[Problem to work on] Of all the entries below, retype only the lines from the one with "diff --git a/README.md b/README.md" through the one with "-Color is mixed", exactly as they appear.

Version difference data

[Start of Attachment]

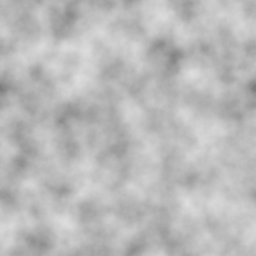
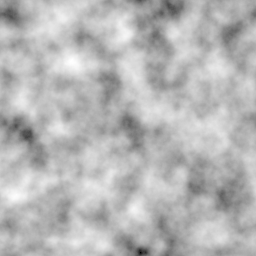
Normalize results of jacob's loop so that full color range is used

diff --git a/README.md b/README.md
@@ -30,7 +30,7 @@ This dialog contains the following inputs:
  - FPS - Converted to frame duration.
  - Colors - Colors to mix by noise factor.
 
-Color is mixed in linear sRGB. To make a smooth animation with fewer frames, reduce the radius. To make the noise gradient less smooth, more appropriate for pixel art, increase the quantization (but keep at a low number). Tiled noise stretches its aspect ratio with the sprite size. An animated .gif generated by this script looks like this:
+Color is mixed in linear sRGB. To make a smooth animation with fewer frames, reduce the radius. To make the noise gradient discrete, increase the quantization (but keep at a low number). Tiled noise stretches its aspect ratio with the sprite size. An animated .gif generated by this script looks like this:
 
 ![Animated](animNoise.gif)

[End of Attachment]

[Answer box]
diff --git a/README.md b/README.md
@@ -30,7 +30,7 @@ This dialog contains the following inputs:
  - FPS - Converted to frame duration.
  - Colors - Colors to mix by noise factor.
 
-Color is mixed in linear sRGB. To make a smooth animation with fewer frames, reduce the radius. To make the noise gradient less smooth, more appropriate for pixel art, increase the quantization (but keep at a low number). Tiled noise stretches its aspect ratio with the sprite size. An animated .gif generated by this script looks like this:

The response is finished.